As they settled into the modest hostel up the street, a new radiance began to illuminate everything around her, and Beth noticed it. Although the events of the past several hours had helped distract her from the problems still plaguing her, she felt somehow different about everything in the presence of her best friend now.
Taking a seat in the makeshift lounge adjacent to the lobby, Gina and Beth sat in the dilapidated excuse for chairs, fabric frayed from overuse in a previous life. The house wine they were sipping from plastic cups was not on par with the high end chardonnay and expensive goblets they envisioned at their intended destination. That world seemed an infinite number of miles to the west. But, it didn’t seem to matter. As the second hand turned round, thousands of times, minutes into hours, Gina opened her heart and let the emotions pour out. The floodgates had been opened.
Not only did she empathize with Beth about her job, her sister, and her family’s past. Gina also bared her own soul, sharing her fears, her dreams, and her insecurities. There were sympathetic tears, there were knowing smiles, and there was bubbling laughter. Most importantly, there was a connection.

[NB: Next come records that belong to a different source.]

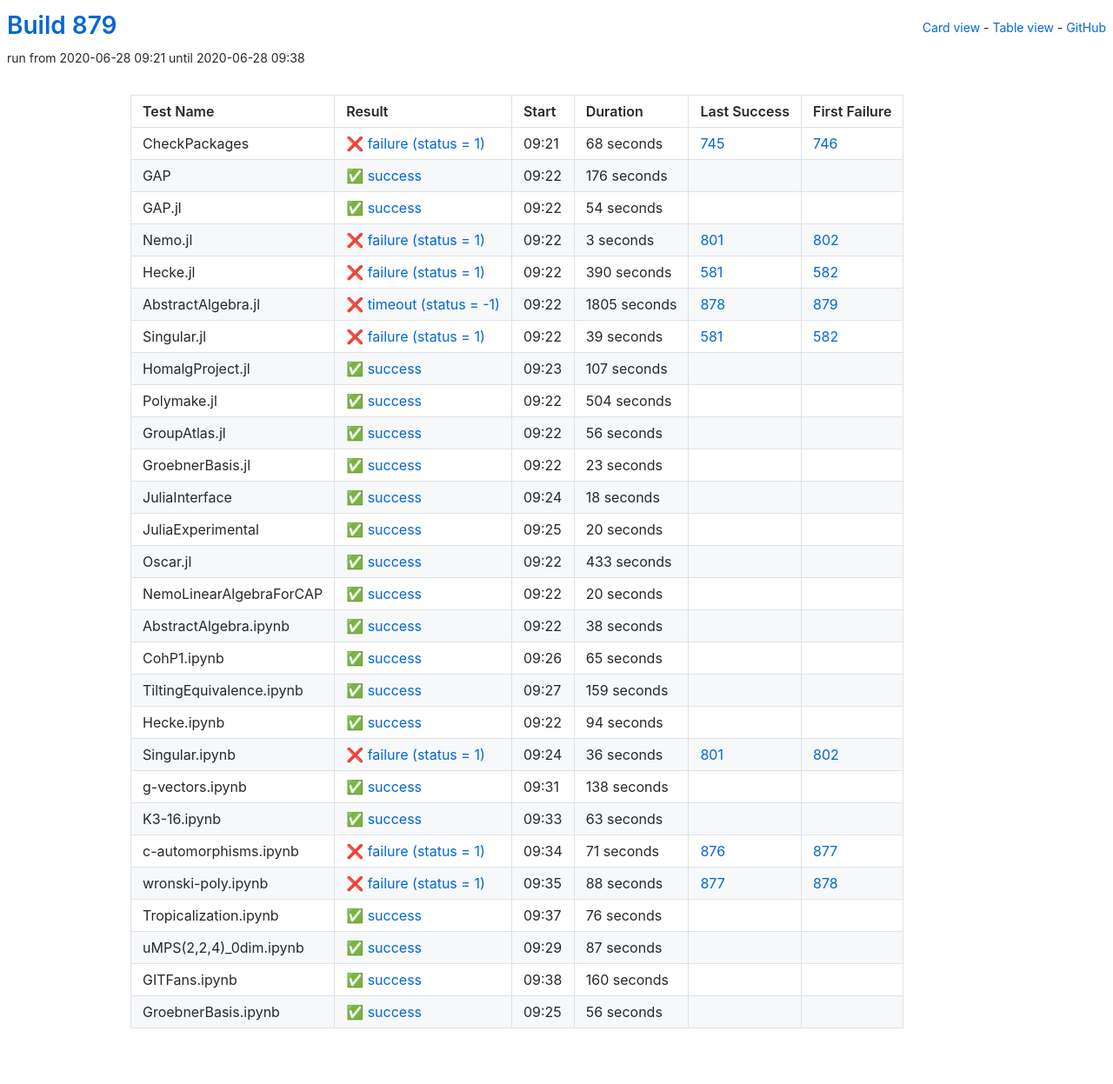
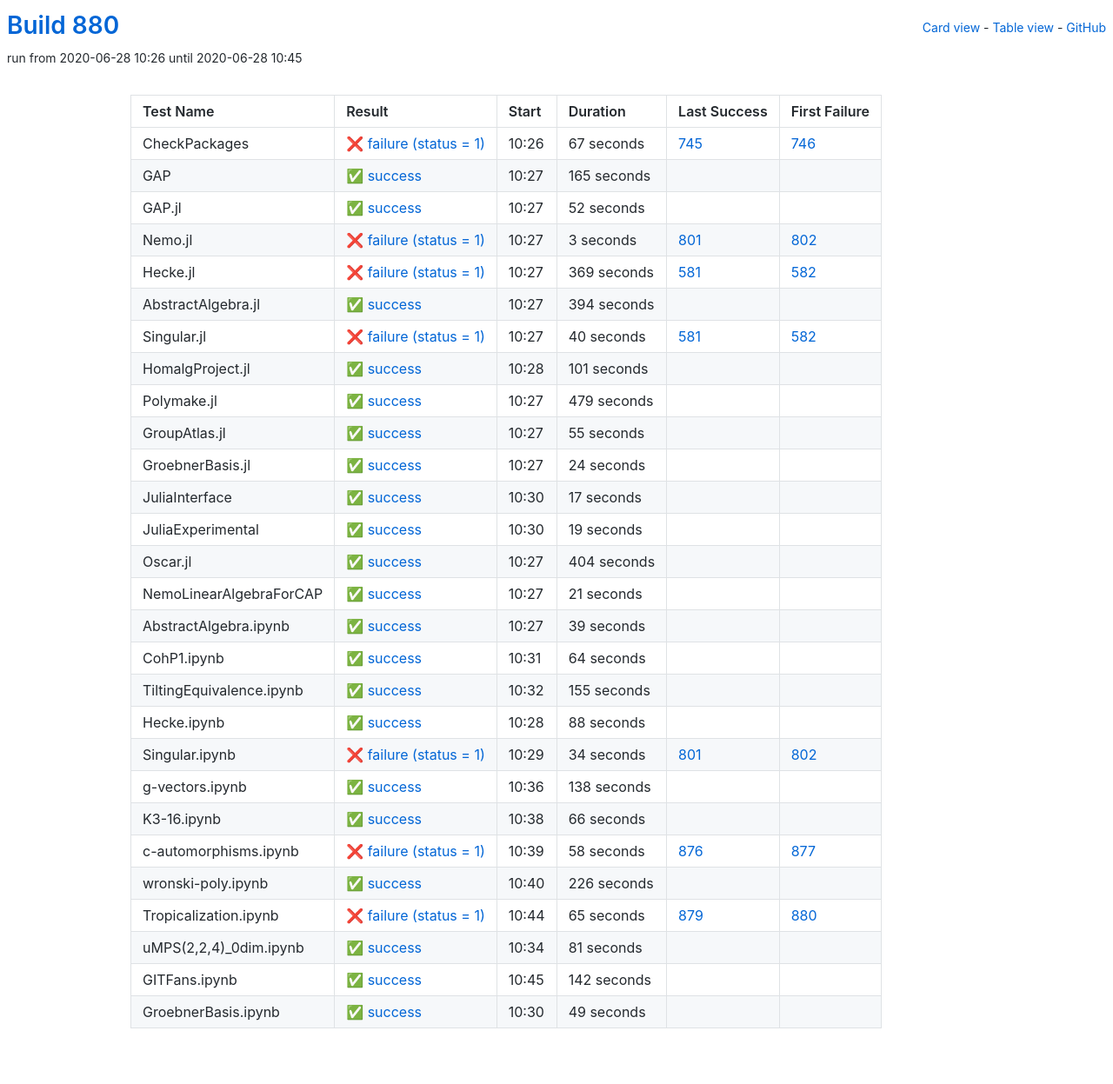
Before and after one commit to oscar-system/oscar-ci-status-1.4, a Jekyll site: the page built from table.html, in a window 1280 px wide. Shown: the whole page at 87% size. Built offline with Jekyll 4.4.1, drawn with Linux system fonts in a browser that asks for light colours.

Commit message:
Build #880

```diff
--- a/_data/ci.yml
+++ b/_data/ci.yml
@@ -1,6 +1,6 @@
 ---
-build: 879
-build_url: https://oscarci.mathematik.uni-kl.de/job/oscar-julia-1.4/879/
+build: 880
+build_url: https://oscarci.mathematik.uni-kl.de/job/oscar-julia-1.4/880/
 job: oscar-julia-1.4
 organization: oscar-system
 repo: oscar-ci-status-1.4
@@ -8,44 +8,44 @@ repourl: https://github.com/oscar-system/oscar-ci-status-1.4
 tests:
 - name: CheckPackages
   id: checkpackages
-  log: https://oscarci.mathematik.uni-kl.de/job/oscar-julia-1.4/879/artifact/logs/build-879/CheckPackages.log
-  start: 2020-06-28 09:21
+  log: https://oscarci.mathematik.uni-kl.de/job/oscar-julia-1.4/880/artifact/logs/build-880/CheckPackages.log
+  start: 2020-06-28 10:26
   success: false
   exitcode: 1
   status: failure
-  duration: 68
+  duration: 67
   last_success: 745
   last_success_url: https://oscarci.mathematik.uni-kl.de/job/oscar-julia-1.4/745/
   first_failure: 746
   first_failure_url: https://oscarci.mathematik.uni-kl.de/job/oscar-julia-1.4/746/
 - name: GAP
   id: gap
-  log: https://oscarci.mathematik.uni-kl.de/job/oscar-julia-1.4/879/artifact/logs/build-879/GAP.log
-  start: 2020-06-28 09:22
+  log: https://oscarci.mathematik.uni-kl.de/job/oscar-julia-1.4/880/artifact/logs/build-880/GAP.log
+  start: 2020-06-28 10:27
   success: true
   exitcode: 0
   status: success
-  duration: 176
+  duration: 165
   last_success: false
   last_success_url:
   first_failure: false
   first_failure_url:
 - name: GAP.jl
   id: gap-jl
-  log: https://oscarci.mathematik.uni-kl.de/job/oscar-julia-1.4/879/artifact/logs/build-879/GAP.jl.log
-  start: 2020-06-28 09:22
+  log: https://oscarci.mathematik.uni-kl.de/job/oscar-julia-1.4/880/artifact/logs/build-880/GAP.jl.log
+  start: 2020-06-28 10:27
   success: true
   exitcode: 0
   status: success
-  duration: 54
+  duration: 52
   last_success: false
   last_success_url:
   first_failure: false
   first_failure_url:
 - name: Nemo.jl
   id: nemo-jl
-  log: https://oscarci.mathematik.uni-kl.de/job/oscar-julia-1.4/879/artifact/logs/build-879/Nemo.jl.log
-  start: 2020-06-28 09:22
+  log: https://oscarci.mathematik.uni-kl.de/job/oscar-julia-1.4/880/artifact/logs/build-880/Nemo.jl.log
+  start: 2020-06-28 10:27
   success: false
   exitcode: 1
   status: failure
@@ -56,200 +56,200 @@ tests:
   first_failure_url: https://oscarci.mathematik.uni-kl.de/job/oscar-julia-1.4/802/
 - name: Hecke.jl
   id: hecke-jl
-  log: https://oscarci.mathematik.uni-kl.de/job/oscar-julia-1.4/879/artifact/logs/build-879/Hecke.jl.log
-  start: 2020-06-28 09:22
+  log: https://oscarci.mathematik.uni-kl.de/job/oscar-julia-1.4/880/artifact/logs/build-880/Hecke.jl.log
+  start: 2020-06-28 10:27
   success: false
   exitcode: 1
   status: failure
-  duration: 390
+  duration: 369
   last_success: 581
   last_success_url: https://oscarci.mathematik.uni-kl.de/job/oscar-julia-1.4/581/
   first_failure: 582
   first_failure_url: https://oscarci.mathematik.uni-kl.de/job/oscar-julia-1.4/582/
 - name: AbstractAlgebra.jl
   id: abstractalgebra-jl
-  log: https://oscarci.mathematik.uni-kl.de/job/oscar-julia-1.4/879/artifact/logs/build-879/AbstractAlgebra.jl.log
-  start: 2020-06-28 09:22
-  success: false
-  exitcode: -1
-  status: timeout
-  duration: 1805
-  last_success: 878
-  last_success_url: https://oscarci.mathematik.uni-kl.de/job/oscar-julia-1.4/878/
-  first_failure: 879
-  first_failure_url: https://oscarci.mathematik.uni-kl.de/job/oscar-julia-1.4/879/
+  log: https://oscarci.mathematik.uni-kl.de/job/oscar-julia-1.4/880/artifact/logs/build-880/AbstractAlgebra.jl.log
+  start: 2020-06-28 10:27
+  success: true
+  exitcode: 0
+  status: success
+  duration: 394
+  last_success: false
+  last_success_url:
+  first_failure: false
+  first_failure_url:
 - name: Singular.jl
   id: singular-jl
-  log: https://oscarci.mathematik.uni-kl.de/job/oscar-julia-1.4/879/artifact/logs/build-879/Singular.jl.log
-  start: 2020-06-28 09:22
+  log: https://oscarci.mathematik.uni-kl.de/job/oscar-julia-1.4/880/artifact/logs/build-880/Singular.jl.log
+  start: 2020-06-28 10:27
   success: false
   exitcode: 1
   status: failure
-  duration: 39
+  duration: 40
   last_success: 581
   last_success_url: https://oscarci.mathematik.uni-kl.de/job/oscar-julia-1.4/581/
   first_failure: 582
   first_failure_url: https://oscarci.mathematik.uni-kl.de/job/oscar-julia-1.4/582/
 - name: HomalgProject.jl
   id: homalgproject-jl
-  log: https://oscarci.mathematik.uni-kl.de/job/oscar-julia-1.4/879/artifact/logs/build-879/HomalgProject.jl.log
-  start: 2020-06-28 09:23
+  log: https://oscarci.mathematik.uni-kl.de/job/oscar-julia-1.4/880/artifact/logs/build-880/HomalgProject.jl.log
+  start: 2020-06-28 10:28
   success: true
   exitcode: 0
   status: success
-  duration: 107
+  duration: 101
   last_success: false
   last_success_url:
   first_failure: false
   first_failure_url:
 - name: Polymake.jl
   id: polymake-jl
-  log: https://oscarci.mathematik.uni-kl.de/job/oscar-julia-1.4/879/artifact/logs/build-879/Polymake.jl.log
-  start: 2020-06-28 09:22
+  log: https://oscarci.mathematik.uni-kl.de/job/oscar-julia-1.4/880/artifact/logs/build-880/Polymake.jl.log
+  start: 2020-06-28 10:27
   success: true
   exitcode: 0
   status: success
-  duration: 504
+  duration: 479
   last_success: false
   last_success_url:
   first_failure: false
   first_failure_url:
 - name: GroupAtlas.jl
   id: groupatlas-jl
-  log: https://oscarci.mathematik.uni-kl.de/job/oscar-julia-1.4/879/artifact/logs/build-879/GroupAtlas.jl.log
-  start: 2020-06-28 09:22
+  log: https://oscarci.mathematik.uni-kl.de/job/oscar-julia-1.4/880/artifact/logs/build-880/GroupAtlas.jl.log
+  start: 2020-06-28 10:27
   success: true
   exitcode: 0
   status: success
-  duration: 56
+  duration: 55
   last_success: false
   last_success_url:
   first_failure: false
   first_failure_url:
 - name: GroebnerBasis.jl
   id: groebnerbasis-jl
-  log: https://oscarci.mathematik.uni-kl.de/job/oscar-julia-1.4/879/artifact/logs/build-879/GroebnerBasis.jl.log
-  start: 2020-06-28 09:22
+  log: https://oscarci.mathematik.uni-kl.de/job/oscar-julia-1.4/880/artifact/logs/build-880/GroebnerBasis.jl.log
+  start: 2020-06-28 10:27
   success: true
   exitcode: 0
   status: success
-  duration: 23
+  duration: 24
   last_success: false
   last_success_url:
   first_failure: false
   first_failure_url:
 - name: JuliaInterface
   id: juliainterface
-  log: https://oscarci.mathematik.uni-kl.de/job/oscar-julia-1.4/879/artifact/logs/build-879/JuliaInterface.log
-  start: 2020-06-28 09:24
+  log: https://oscarci.mathematik.uni-kl.de/job/oscar-julia-1.4/880/artifact/logs/build-880/JuliaInterface.log
+  start: 2020-06-28 10:30
   success: true
   exitcode: 0
   status: success
-  duration: 18
+  duration: 17
   last_success: false
   last_success_url:
   first_failure: false
   first_failure_url:
 - name: JuliaExperimental
   id: juliaexperimental
-  log: https://oscarci.mathematik.uni-kl.de/job/oscar-julia-1.4/879/artifact/logs/build-879/JuliaExperimental.log
-  start: 2020-06-28 09:25
+  log: https://oscarci.mathematik.uni-kl.de/job/oscar-julia-1.4/880/artifact/logs/build-880/JuliaExperimental.log
+  start: 2020-06-28 10:30
   success: true
   exitcode: 0
   status: success
-  duration: 20
+  duration: 19
   last_success: false
   last_success_url:
   first_failure: false
   first_failure_url:
 - name: Oscar.jl
   id: oscar-jl
-  log: https://oscarci.mathematik.uni-kl.de/job/oscar-julia-1.4/879/artifact/logs/build-879/Oscar.jl.log
-  start: 2020-06-28 09:22
+  log: https://oscarci.mathematik.uni-kl.de/job/oscar-julia-1.4/880/artifact/logs/build-880/Oscar.jl.log
+  start: 2020-06-28 10:27
   success: true
   exitcode: 0
   status: success
-  duration: 433
+  duration: 404
   last_success: false
   last_success_url:
   first_failure: false
   first_failure_url:
 - name: NemoLinearAlgebraForCAP
   id: nemolinearalgebraforcap
-  log: https://oscarci.mathematik.uni-kl.de/job/oscar-julia-1.4/879/artifact/logs/build-879/NemoLinearAlgebraForCAP.log
-  start: 2020-06-28 09:22
+  log: https://oscarci.mathematik.uni-kl.de/job/oscar-julia-1.4/880/artifact/logs/build-880/NemoLinearAlgebraForCAP.log
+  start: 2020-06-28 10:27
   success: true
   exitcode: 0
   status: success
-  duration: 20
+  duration: 21
   last_success: false
   last_success_url:
   first_failure: false
   first_failure_url:
 - name: AbstractAlgebra.ipynb
   id: abstractalgebra-ipynb
-  log: https://oscarci.mathematik.uni-kl.de/job/oscar-julia-1.4/879/artifact/logs/build-879/AbstractAlgebra.ipynb.log
-  start: 2020-06-28 09:22
+  log: https://oscarci.mathematik.uni-kl.de/job/oscar-julia-1.4/880/artifact/logs/build-880/AbstractAlgebra.ipynb.log
+  start: 2020-06-28 10:27
   success: true
   exitcode: 0
   status: success
-  duration: 38
+  duration: 39
   last_success: false
   last_success_url:
   first_failure: false
   first_failure_url:
 - name: CohP1.ipynb
   id: cohp1-ipynb
-  log: https://oscarci.mathematik.uni-kl.de/job/oscar-julia-1.4/879/artifact/logs/build-879/CohP1.ipynb.log
-  start: 2020-06-28 09:26
+  log: https://oscarci.mathematik.uni-kl.de/job/oscar-julia-1.4/880/artifact/logs/build-880/CohP1.ipynb.log
+  start: 2020-06-28 10:31
   success: true
   exitcode: 0
   status: success
-  duration: 65
+  duration: 64
   last_success: false
   last_success_url:
   first_failure: false
   first_failure_url:
 - name: TiltingEquivalence.ipynb
   id: tiltingequivalence-ipynb
-  log: https://oscarci.mathematik.uni-kl.de/job/oscar-julia-1.4/879/artifact/logs/build-879/TiltingEquivalence.ipynb.log
-  start: 2020-06-28 09:27
+  log: https://oscarci.mathematik.uni-kl.de/job/oscar-julia-1.4/880/artifact/logs/build-880/TiltingEquivalence.ipynb.log
+  start: 2020-06-28 10:32
   success: true
   exitcode: 0
   status: success
-  duration: 159
+  duration: 155
   last_success: false
   last_success_url:
   first_failure: false
   first_failure_url:
 - name: Hecke.ipynb
   id: hecke-ipynb
-  log: https://oscarci.mathematik.uni-kl.de/job/oscar-julia-1.4/879/artifact/logs/build-879/Hecke.ipynb.log
-  start: 2020-06-28 09:22
+  log: https://oscarci.mathematik.uni-kl.de/job/oscar-julia-1.4/880/artifact/logs/build-880/Hecke.ipynb.log
+  start: 2020-06-28 10:28
   success: true
   exitcode: 0
   status: success
-  duration: 94
+  duration: 88
   last_success: false
   last_success_url:
   first_failure: false
   first_failure_url:
 - name: Singular.ipynb
   id: singular-ipynb
-  log: https://oscarci.mathematik.uni-kl.de/job/oscar-julia-1.4/879/artifact/logs/build-879/Singular.ipynb.log
-  start: 2020-06-28 09:24
+  log: https://oscarci.mathematik.uni-kl.de/job/oscar-julia-1.4/880/artifact/logs/build-880/Singular.ipynb.log
+  start: 2020-06-28 10:29
   success: false
   exitcode: 1
   status: failure
-  duration: 36
+  duration: 34
   last_success: 801
   last_success_url: https://oscarci.mathematik.uni-kl.de/job/oscar-julia-1.4/801/
   first_failure: 802
   first_failure_url: https://oscarci.mathematik.uni-kl.de/job/oscar-julia-1.4/802/
 - name: g-vectors.ipynb
   id: g-vectors-ipynb
-  log: https://oscarci.mathematik.uni-kl.de/job/oscar-julia-1.4/879/artifact/logs/build-879/g-vectors.ipynb.log
-  start: 2020-06-28 09:31
+  log: https://oscarci.mathematik.uni-kl.de/job/oscar-julia-1.4/880/artifact/logs/build-880/g-vectors.ipynb.log
+  start: 2020-06-28 10:36
   success: true
   exitcode: 0
   status: success
@@ -260,84 +260,84 @@ tests:
   first_failure_url:
 - name: K3-16.ipynb
   id: k3-16-ipynb
-  log: https://oscarci.mathematik.uni-kl.de/job/oscar-julia-1.4/879/artifact/logs/build-879/K3-16.ipynb.log
-  start: 2020-06-28 09:33
+  log: https://oscarci.mathematik.uni-kl.de/job/oscar-julia-1.4/880/artifact/logs/build-880/K3-16.ipynb.log
+  start: 2020-06-28 10:38
   success: true
   exitcode: 0
   status: success
-  duration: 63
+  duration: 66
   last_success: false
   last_success_url:
   first_failure: false
   first_failure_url:
 - name: c-automorphisms.ipynb
   id: c-automorphisms-ipynb
-  log: https://oscarci.mathematik.uni-kl.de/job/oscar-julia-1.4/879/artifact/logs/build-879/c-automorphisms.ipynb.log
-  start: 2020-06-28 09:34
+  log: https://oscarci.mathematik.uni-kl.de/job/oscar-julia-1.4/880/artifact/logs/build-880/c-automorphisms.ipynb.log
+  start: 2020-06-28 10:39
   success: false
   exitcode: 1
   status: failure
-  duration: 71
+  duration: 58
   last_success: 876
   last_success_url: https://oscarci.mathematik.uni-kl.de/job/oscar-julia-1.4/876/
   first_failure: 877
   first_failure_url: https://oscarci.mathematik.uni-kl.de/job/oscar-julia-1.4/877/
 - name: wronski-poly.ipynb
   id: wronski-poly-ipynb
-  log: https://oscarci.mathematik.uni-kl.de/job/oscar-julia-1.4/879/artifact/logs/build-879/wronski-poly.ipynb.log
-  start: 2020-06-28 09:35
-  success: false
-  exitcode: 1
-  status: failure
-  duration: 88
-  last_success: 877
-  last_success_url: https://oscarci.mathematik.uni-kl.de/job/oscar-julia-1.4/877/
-  first_failure: 878
-  first_failure_url: https://oscarci.mathematik.uni-kl.de/job/oscar-julia-1.4/878/
-- name: Tropicalization.ipynb
-  id: tropicalization-ipynb
-  log: https://oscarci.mathematik.uni-kl.de/job/oscar-julia-1.4/879/artifact/logs/build-879/Tropicalization.ipynb.log
-  start: 2020-06-28 09:37
+  log: https://oscarci.mathematik.uni-kl.de/job/oscar-julia-1.4/880/artifact/logs/build-880/wronski-poly.ipynb.log
+  start: 2020-06-28 10:40
   success: true
   exitcode: 0
   status: success
-  duration: 76
+  duration: 226
   last_success: false
   last_success_url:
   first_failure: false
   first_failure_url:
+- name: Tropicalization.ipynb
+  id: tropicalization-ipynb
+  log: https://oscarci.mathematik.uni-kl.de/job/oscar-julia-1.4/880/artifact/logs/build-880/Tropicalization.ipynb.log
+  start: 2020-06-28 10:44
+  success: false
+  exitcode: 1
+  status: failure
+  duration: 65
+  last_success: 879
+  last_success_url: https://oscarci.mathematik.uni-kl.de/job/oscar-julia-1.4/879/
+  first_failure: 880
+  first_failure_url: https://oscarci.mathematik.uni-kl.de/job/oscar-julia-1.4/880/
 - name: uMPS(2,2,4)_0dim.ipynb
   id: umps-2-2-4-0dim-ipynb
-  log: https://oscarci.mathematik.uni-kl.de/job/oscar-julia-1.4/879/artifact/logs/build-879/uMPS-2-2-4-_0dim.ipynb.log
-  start: 2020-06-28 09:29
+  log: https://oscarci.mathematik.uni-kl.de/job/oscar-julia-1.4/880/artifact/logs/build-880/uMPS-2-2-4-_0dim.ipynb.log
+  start: 2020-06-28 10:34
   success: true
   exitcode: 0
   status: success
-  duration: 87
+  duration: 81
   last_success: false
   last_success_url:
   first_failure: false
   first_failure_url:
 - name: GITFans.ipynb
   id: gitfans-ipynb
-  log: https://oscarci.mathematik.uni-kl.de/job/oscar-julia-1.4/879/artifact/logs/build-879/GITFans.ipynb.log
-  start: 2020-06-28 09:38
+  log: https://oscarci.mathematik.uni-kl.de/job/oscar-julia-1.4/880/artifact/logs/build-880/GITFans.ipynb.log
+  start: 2020-06-28 10:45
   success: true
   exitcode: 0
   status: success
-  duration: 160
+  duration: 142
   last_success: false
   last_success_url:
   first_failure: false
   first_failure_url:
 - name: GroebnerBasis.ipynb
   id: groebnerbasis-ipynb
-  log: https://oscarci.mathematik.uni-kl.de/job/oscar-julia-1.4/879/artifact/logs/build-879/GroebnerBasis.ipynb.log
-  start: 2020-06-28 09:25
+  log: https://oscarci.mathematik.uni-kl.de/job/oscar-julia-1.4/880/artifact/logs/build-880/GroebnerBasis.ipynb.log
+  start: 2020-06-28 10:30
   success: true
   exitcode: 0
   status: success
-  duration: 56
+  duration: 49
   last_success: false
   last_success_url:
   first_failure: false
```
Also changed, not shown: README.md.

During a brief gap in their conversation, as if in a momentary pause to catch their mental breaths, Beth looked up with heartfelt eyes. Her hands wrapped around the plastic cup, her emotions wrapped around Gina’s heart, she expressed “Thank you, really. I know this weekend didn’t work out as you planned. But, I think this is exactly what I needed.”
Thinking to herself that she couldn’t agree more, Gina offered up her plastic cup in a toast to Beth. “Hey, that’s what friends are for,” she proclaimed as their cups met. And although she had uttered these empty words so many times before, for the first time in her life, Gina finally understood what they truly meant.